Moneyball: The Intelligent Investor for the Masses?


13 August 2013

Moneyball, the book and the movie, contain all sorts of important lessons and both have struck a chord with its audience and have both been positively received but outside of the investment world I would imagine most watchers of the movie have no idea how well it represents what money managers like myself try to accomplish in our search for investment opportunities.

The focus of the story is how the Oakland A’s managed to win 91 games in 2000 and 102 games in 2001 while only spending $26 million for 27 players in 2000 and $34 million for 28 players in 2001. The Yankees in comparison won 87 games in 2000 and 95 in 2001 while paying $85.1 million on 26 player salaries 2000 and $116.3 million for 29 players in 2001 (Information sourced by Another way to look at this data is that Oakland paid $285, 714 per win in 2000 while the Yankees spent $978,160. It wouldn’t take a value investor much longer than a few seconds to determine who created more value.

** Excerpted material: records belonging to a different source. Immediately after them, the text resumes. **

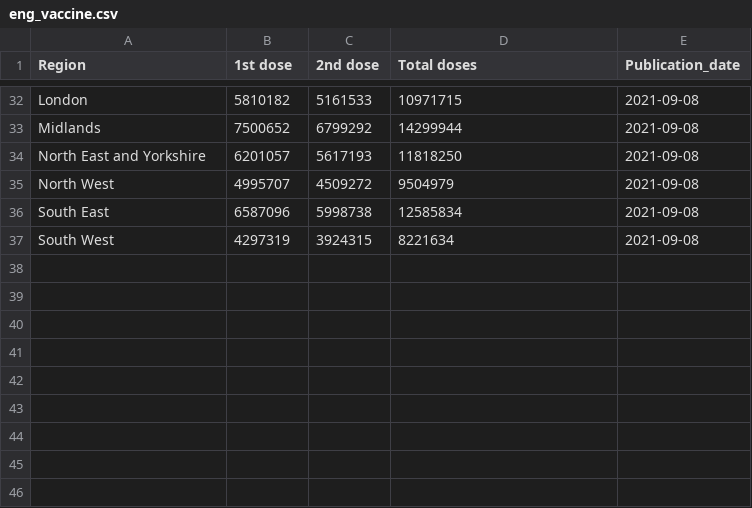
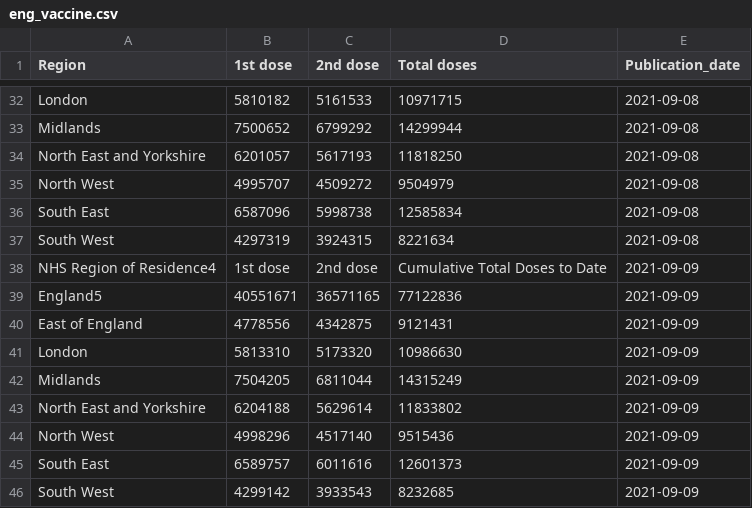
Before and after one commit to externality44/Automate-vaccine-briefing, a CSV file: data/eng_vaccine.csv, drawn as a sheet; only a part is shown, gaps mark what is left out.

```diff
--- a/data/eng_vaccine.csv
+++ b/data/eng_vaccine.csv
@@ -37 +37,10 @@ Region,1st dose,2nd dose,Total doses,Publication_date
 "South West",4297319,3924315,8221634,2021-09-08
+"NHS Region of Residence4","1st dose","2nd dose","Cumulative Total Doses to Date",2021-09-09
+"England5","40551671","36571165","77122836",2021-09-09
+"East of England","4778556","4342875","9121431",2021-09-09
+"London","5813310","5173320","10986630",2021-09-09
+"Midlands","7504205","6811044","14315249",2021-09-09
+"North East and Yorkshire","6204188","5629614","11833802",2021-09-09
+"North West","4998296","4517140","9515436",2021-09-09
+"South East","6589757","6011616","12601373",2021-09-09
+"South West","4299142","3933543","8232685",2021-09-09
```
Also changed, not shown: 3 other files.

Mr. Lewis echoed this on p. 288 “…some baseball executives seemed to be much better than others at getting wins out of dollars.”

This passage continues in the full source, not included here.